• EXERCISE REQUIREMENTS
Report how many lines below contain the word "html". Give only the number.

• RECORDS FOR THE EXERCISE
▬▬▬▬▬▬▬▬▬▬

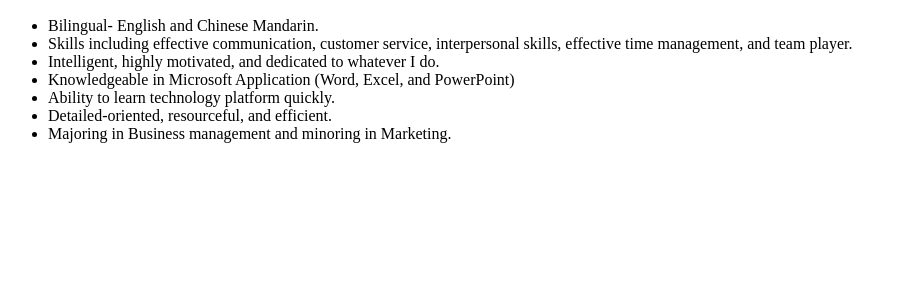
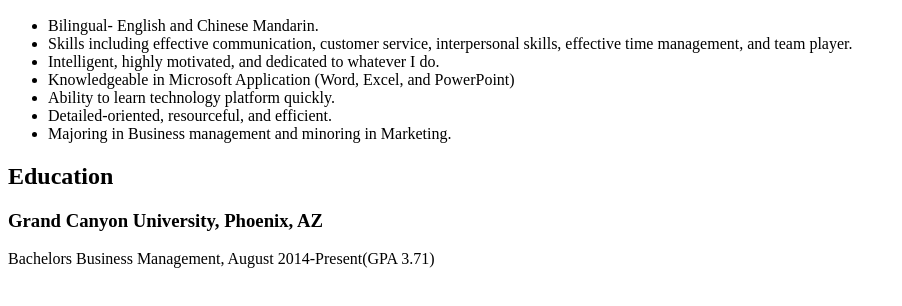
Before and after one commit to PATRICKHSIEH04/PATRICKHSIEH04.github.io, a plain HTML site: page index.html in a window 1280 px wide. Shown: the part 110-416 px from the top of the page, without its empty margins (0-902 px from the left). Drawn offline with Linux system fonts and the light colour scheme.

Commit message:
Update index.html

```diff
--- a/index.html
+++ b/index.html
@@ -3,7 +3,7 @@
 <h1>Patrick Hsieh
   </h1>
   <body>
-    <div class="container">
+    <div class="nav">
       <h2>Technical Skills</h2>
       <ul>
         <li>Bilingual- English and Chinese Mandarin. </li>
@@ -15,4 +15,10 @@
         <li>Majoring in Business management and minoring in Marketing.</li>
         </div>
       </body>
+    <body>
+      <div class="nav">
+        <h2>Education</h2>
+        <h3>Grand Canyon University, Phoenix, AZ</h3>
+        <p>Bachelors Business Management, August 2014-Present(GPA 3.71)</p>
+        </body>
         </html>
```
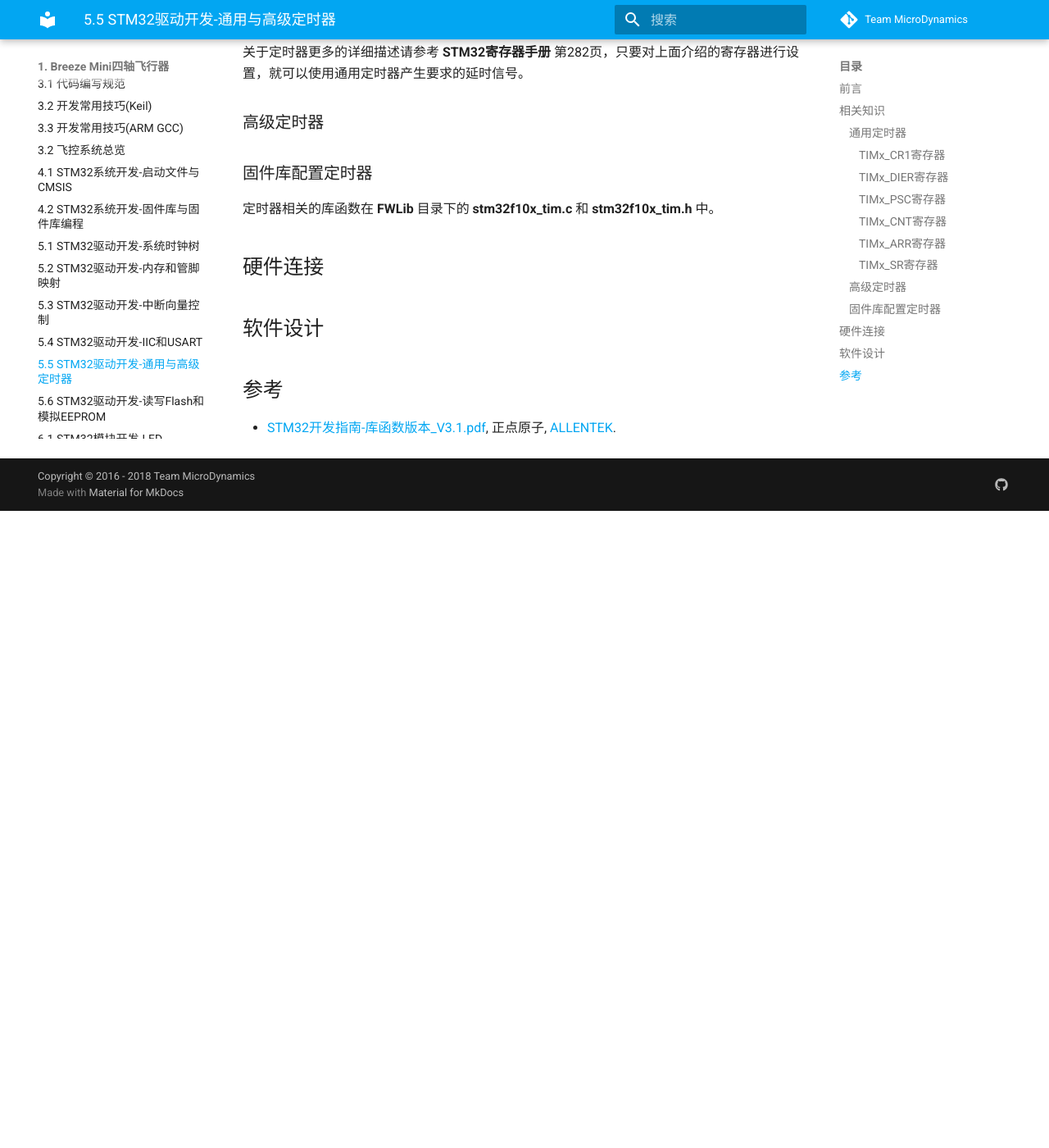
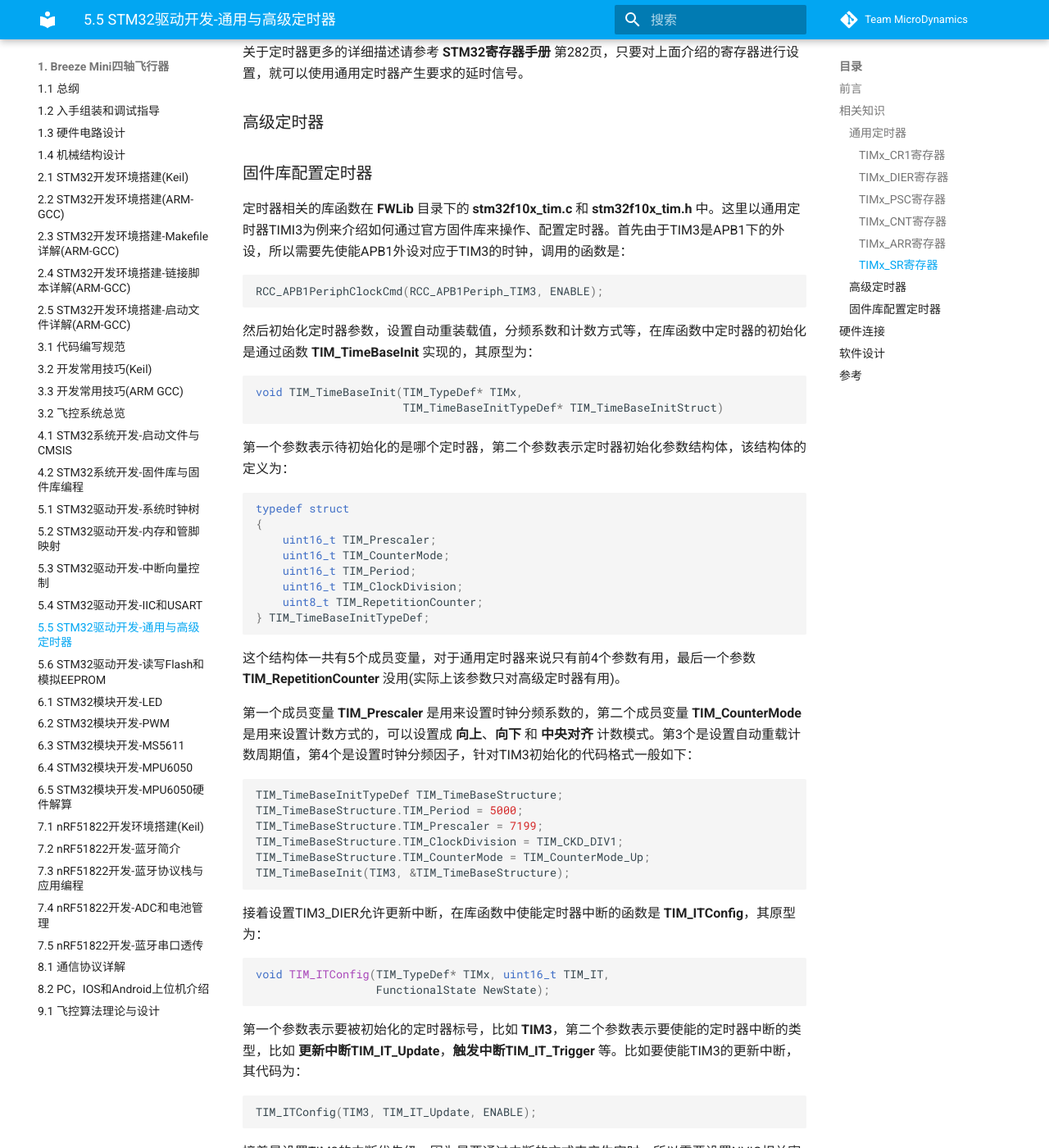
Before and after one commit to microdynamics/microdynamics_website_development, an MkDocs documentation site: the page built from docs/1. Breeze Mini四轴飞行器/5.5 STM32驱动开发-通用与高级定时器.md, in a window 1280 px wide and 1400 px high, scrolled down 2332 px. Shown: the whole window at 82% size. Built offline with MkDocs 1.6.1 and Material for MkDocs 9.7.7, drawn with Linux system fonts in a browser that asks for light colours; comment, search, counter and statistics services are not loaded; before the commit the page ends 2955 px from its top, so only the background shows below that; some of the changed text lies outside the part shown.

Commit message:
Modify timer and FWLib wiki

````diff
--- a/docs/1. Breeze Mini四轴飞行器/5.5 STM32驱动开发-通用与高级定时器.md
+++ b/docs/1. Breeze Mini四轴飞行器/5.5 STM32驱动开发-通用与高级定时器.md
@@ -95,9 +95,87 @@
 
 ### 固件库配置定时器
 
-定时器相关的库函数在 **FWLib** 目录下的 **stm32f10x_tim.c** 和 **stm32f10x_tim.h** 中。
+定时器相关的库函数在 **FWLib** 目录下的 **stm32f10x_tim.c** 和 **stm32f10x_tim.h** 中。这里以通用定时器TIMI3为例来介绍如何通过官方固件库来操作、配置定时器。首先由于TIM3是APB1下的外设，所以需要先使能APB1外设对应于TIM3的时钟，调用的函数是：
+
+```c
+RCC_APB1PeriphClockCmd(RCC_APB1Periph_TIM3, ENABLE);
+```
+
+然后初始化定时器参数，设置自动重装载值，分频系数和计数方式等，在库函数中定时器的初始化是通过函数 **TIM_TimeBaseInit** 实现的，其原型为：
+
+```c
+void TIM_TimeBaseInit(TIM_TypeDef* TIMx,
+                      TIM_TimeBaseInitTypeDef* TIM_TimeBaseInitStruct)
+```
+第一个参数表示待初始化的是哪个定时器，第二个参数表示定时器初始化参数结构体，该结构体的定义为：
+
+```c
+typedef struct
+{
+    uint16_t TIM_Prescaler;
+    uint16_t TIM_CounterMode;
+    uint16_t TIM_Period;
+    uint16_t TIM_ClockDivision;
+    uint8_t TIM_RepetitionCounter;
+} TIM_TimeBaseInitTypeDef;
+```
+
+这个结构体一共有5个成员变量，对于通用定时器来说只有前4个参数有用，最后一个参数 **TIM_RepetitionCounter** 没用(实际上该参数只对高级定时器有用)。
+
+第一个成员变量 **TIM_Prescaler** 是用来设置时钟分频系数的，第二个成员变量 **TIM_CounterMode** 是用来设置计数方式的，可以设置成 **向上**、**向下** 和 **中央对齐**
+ 计数模式。第3个是设置自动重载计数周期值，第4个是设置时钟分频因子，针对TIM3初始化的代码格式一般如下：
+
+```c
+TIM_TimeBaseInitTypeDef TIM_TimeBaseStructure;
+TIM_TimeBaseStructure.TIM_Period = 5000;
+TIM_TimeBaseStructure.TIM_Prescaler = 7199;
+TIM_TimeBaseStructure.TIM_ClockDivision = TIM_CKD_DIV1;
+TIM_TimeBaseStructure.TIM_CounterMode = TIM_CounterMode_Up;
+TIM_TimeBaseInit(TIM3, &TIM_TimeBaseStructure);
+```
+
+接着设置TIM3_DIER允许更新中断，在库函数中使能定时器中断的函数是 **TIM_ITConfig**，其原型为：
+
+```c
+void TIM_ITConfig(TIM_TypeDef* TIMx, uint16_t TIM_IT,
+                  FunctionalState NewState);
+```
+
+第一个参数表示要被初始化的定时器标号，比如 **TIM3**，第二个参数表示要使能的定时器中断的类型，比如 **更新中断TIM_IT_Update**，**触发中断TIM_IT_Trigger** 等。比如要使能TIM3的更新中断，其代码为：
+
+```c
+TIM_ITConfig(TIM3, TIM_IT_Update, ENABLE);
+```
+
+接着是设置TIM3的中断优先级，因为是要通过中断的方式来产生定时，所以需要设置NVIC相关寄存器的值，NVIC具体设置的方法在前面 **STM32驱动开发-中断向量控制** 中有详细的介绍，这里就不再重复讲解。设置完成后还要编写中断任务函数，当相应定时器中断发生时，通过检测状态寄存器TIMx_SR的值来判断产生的中断类型，比如我们使用的是TIM3的 **更新中断**，则只需检测TIM3_SR的最低位即可，注意当执行完中断服务函数后要置 **TIM3_SR的最低位为0来清除中断标志**。在固件库中用来读取并判断SR寄存器的值的函数为：
+
+```c
+ITStatus TIM_GetITStatus(TIM_TypeDef* TIMx, uint16_t TIM_IT);
+```
+
+该函数用于判断定时器TIMx的中断类型TIM_IT是否发生中断，比如果要判断定时器3是否发生更新(溢出)中断，方法为：
+
+```c
+if (TIM_GetITStatus(TIM3, TIM_IT_Update) != RESET) {}
+```
+
+固件库中清除中断标志位的函数是：
+
+```c
+void TIM_ClearITPendingBit(TIM_TypeDef* TIMx, uint16_t TIM_IT);
+```
+
+该函数使用起来非常简单，比如我们要清除TIM3的更新(溢出)中断的标志位的代码是：
+
+```c
+TIM_ClearITPendingBit(TIM3, TIM_IT_Update);
+```
+
+通过调用以上介绍的固件库函数就可以实现定时器的定时功能了。
 
 ## 硬件连接
+
+通用定时器属于 **Breeze Mini** 主微控制器STM32F103TBU6的内部外设，所以是没有外部电路连接的。
 
 ## 软件设计
 
````
Also changed, not shown: docs/1. Breeze Mini四轴飞行器/4.2 STM32系统开发-固件库与固件库编程.md (+1 -1 lines).
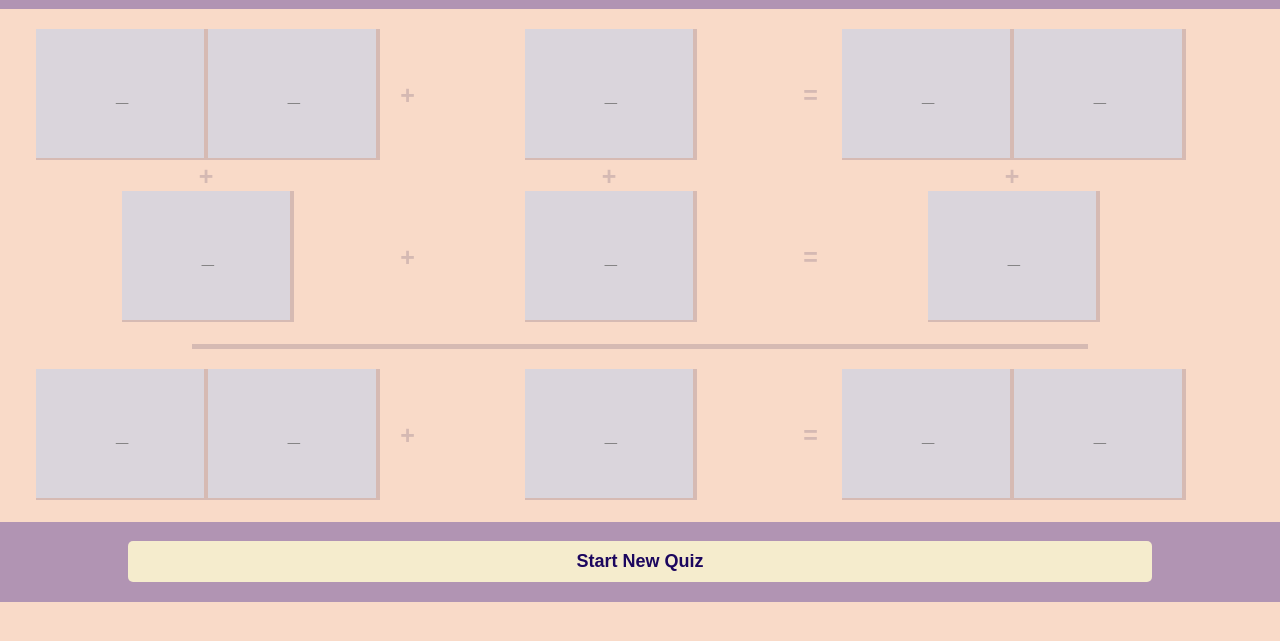
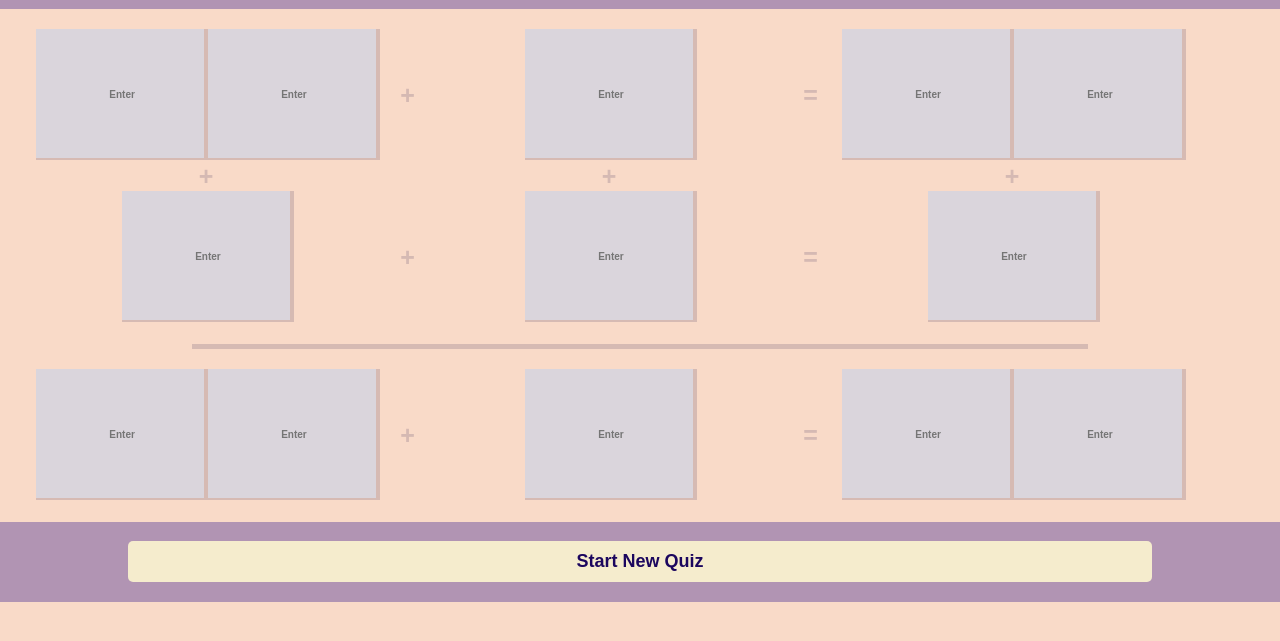
Before and after one commit to arjankroeger/flaggenquiz, a plain HTML site: page index.html in a window 1280 px wide. Shown: the part 71-712 px from the top of the page. Drawn offline with Linux system fonts and the light colour scheme.

Commit message:
Font size change when input

```diff
--- a/index.html
+++ b/index.html
@@ -53,11 +53,11 @@
                 <div class="flag">
                     <div class="flag-container">
                         <img src="statics/white.png" alt="Flag11l" id="vf11l">
-                        <input type="text" placeholder="_" pattern="^[0-9]{1}$" maxlength="1" id="vi11l">
+                        <input type="text" placeholder="Enter" pattern="^[0-9]{1}$" maxlength="1" id="vi11l">
                     </div>
                     <div class="flag-container">
                         <img src="statics/white.png" alt="Flag11r" id="vf11r">
-                        <input type="text" placeholder="_" pattern="^[0-9]{1}$" maxlength="1" id="vi11r">
+                        <input type="text" placeholder="Enter" pattern="^[0-9]{1}$" maxlength="1" id="vi11r">
                     </div>
                 </div>
 
@@ -68,7 +68,7 @@
                 <div class="flag">
                     <div class="flag-container">
                         <img src="statics/white.png" alt="Flag12" id="vf12">
-                        <input type="text" placeholder="_" pattern="^[0-9]{1}$" maxlength="1" id="vi12">
+                        <input type="text" placeholder="Enter" pattern="^[0-9]{1}$" maxlength="1" id="vi12">
                     </div>
                 </div>
 
@@ -79,11 +79,11 @@
                 <div class="flag">
                     <div class="flag-container">
                         <img src="statics/white.png" alt="Flag13l" id="vf13l">
-                        <input type="text" placeholder="_" pattern="^[0-9]{1}$" maxlength="1" id="vi13l">
+                        <input type="text" placeholder="Enter" pattern="^[0-9]{1}$" maxlength="1" id="vi13l">
                     </div>
                     <div class="flag-container">
                         <img src="statics/white.png" alt="Flag13r" id="vf13r">
-                        <input type="text" placeholder="_" pattern="^[0-9]{1}$" maxlength="1" id="vi13r">
+                        <input type="text" placeholder="Enter" pattern="^[0-9]{1}$" maxlength="1" id="vi13r">
                     </div>
                 </div>
 
@@ -109,7 +109,7 @@
                 <div class="flag">
                     <div class="flag-container">
                         <img src="statics/white.png" alt="Flag21" id="vf21">
-                        <input type="text" placeholder="_" pattern="^[0-9]{1}$" maxlength="1" id="vi21">
+                        <input type="text" placeholder="Enter" pattern="^[0-9]{1}$" maxlength="1" id="vi21">
                     </div>
                 </div>
 
@@ -120,7 +120,7 @@
                 <div class="flag">
                     <div class="flag-container">
                         <img src="statics/white.png" alt="Flag22" id="vf22">
-                        <input type="text" placeholder="_" pattern="^[0-9]{1}$" maxlength="1" id="vi22">
+                        <input type="text" placeholder="Enter" pattern="^[0-9]{1}$" maxlength="1" id="vi22">
                     </div>
                 </div>
 
@@ -131,7 +131,7 @@
                 <div class="flag">
                     <div class="flag-container">
                         <img src="statics/white.png" alt="Flag23" id="vf23">
-                        <input type="text" placeholder="_" pattern="^[0-9]{1}$" maxlength="1" id="vi23">
+                        <input type="text" placeholder="Enter" pattern="^[0-9]{1}$" maxlength="1" id="vi23">
                     </div>
                 </div>
             </div>
@@ -144,11 +144,11 @@
                 <div class="flag">
                     <div class="flag-container">
                         <img src="statics/white.png" alt="Flag31l" id="vf31l">
-                        <input type="text" placeholder="_" pattern="^[0-9]{1}$" maxlength="1" id="vi31l">
+                        <input type="text" placeholder="Enter" pattern="^[0-9]{1}$" maxlength="1" id="vi31l">
                     </div>
                     <div class="flag-container">
                         <img src="statics/white.png" alt="Flag31r" id="vf31r">
-                        <input type="text" placeholder="_" pattern="^[0-9]{1}$" maxlength="1" id="vi31r">
+                        <input type="text" placeholder="Enter" pattern="^[0-9]{1}$" maxlength="1" id="vi31r">
                     </div>
                 </div>
 
@@ -159,7 +159,7 @@
                 <div class="flag">
                     <div class="flag-container">
                         <img src="statics/white.png" alt="Flag32" id="vf32">
-                        <input type="text" placeholder="_" pattern="^[0-9]{1}$" maxlength="1" id="vi32">
+                        <input type="text" placeholder="Enter" pattern="^[0-9]{1}$" maxlength="1" id="vi32">
                     </div>
                 </div>
 
@@ -170,11 +170,11 @@
                 <div class="flag">
                     <div class="flag-container">
                         <img src="statics/white.png" alt="Flag33l" id="vf33l">
-                        <input type="text" placeholder="_" pattern="^[0-9]{1}$" maxlength="1" id="vi33l">
+                        <input type="text" placeholder="Enter" pattern="^[0-9]{1}$" maxlength="1" id="vi33l">
                     </div>
                     <div class="flag-container">
                         <img src="statics/white.png" alt="Flag33r" id="vf33r">
-                        <input type="text" placeholder="_" pattern="^[0-9]{1}$" maxlength="1" id="vi33r">
+                        <input type="text" placeholder="Enter" pattern="^[0-9]{1}$" maxlength="1" id="vi33r">
                     </div>
                 </div>
 
--- a/script.js
+++ b/script.js
@@ -2,10 +2,12 @@ function changeBrightness(input, image) {
     if(input.value.length >=1)
     {
         image.classList.add("darken");
+        input.classList.add("big")
     }
     else
     {
-       image.classList.remove("darken")
+       image.classList.remove("darken");
+       input.classList.remove("big")
     }
 }
 
--- a/styles.css
+++ b/styles.css
@@ -202,7 +202,7 @@ pointer-events: none;
 
 .flag input {
     color: var(--background-color-quiz);
-    font-size: 22px;
+    font-size: 10px;
     position: absolute;
     top: 0;
     left: 0;
@@ -214,6 +214,10 @@ pointer-events: none;
     font-weight: bold;
 }
 
+.flag input.big{
+ font-size: 22px;
+}
+
 
 .thick-line {
 border: none;
@@ -223,6 +227,8 @@ margin: 0 auto;
 width: 70%;
 
 }
+
+
 
 .footer {
     bottom: 0;
```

▬▬▬▬▬▬▬▬▬▬

• REPLY
8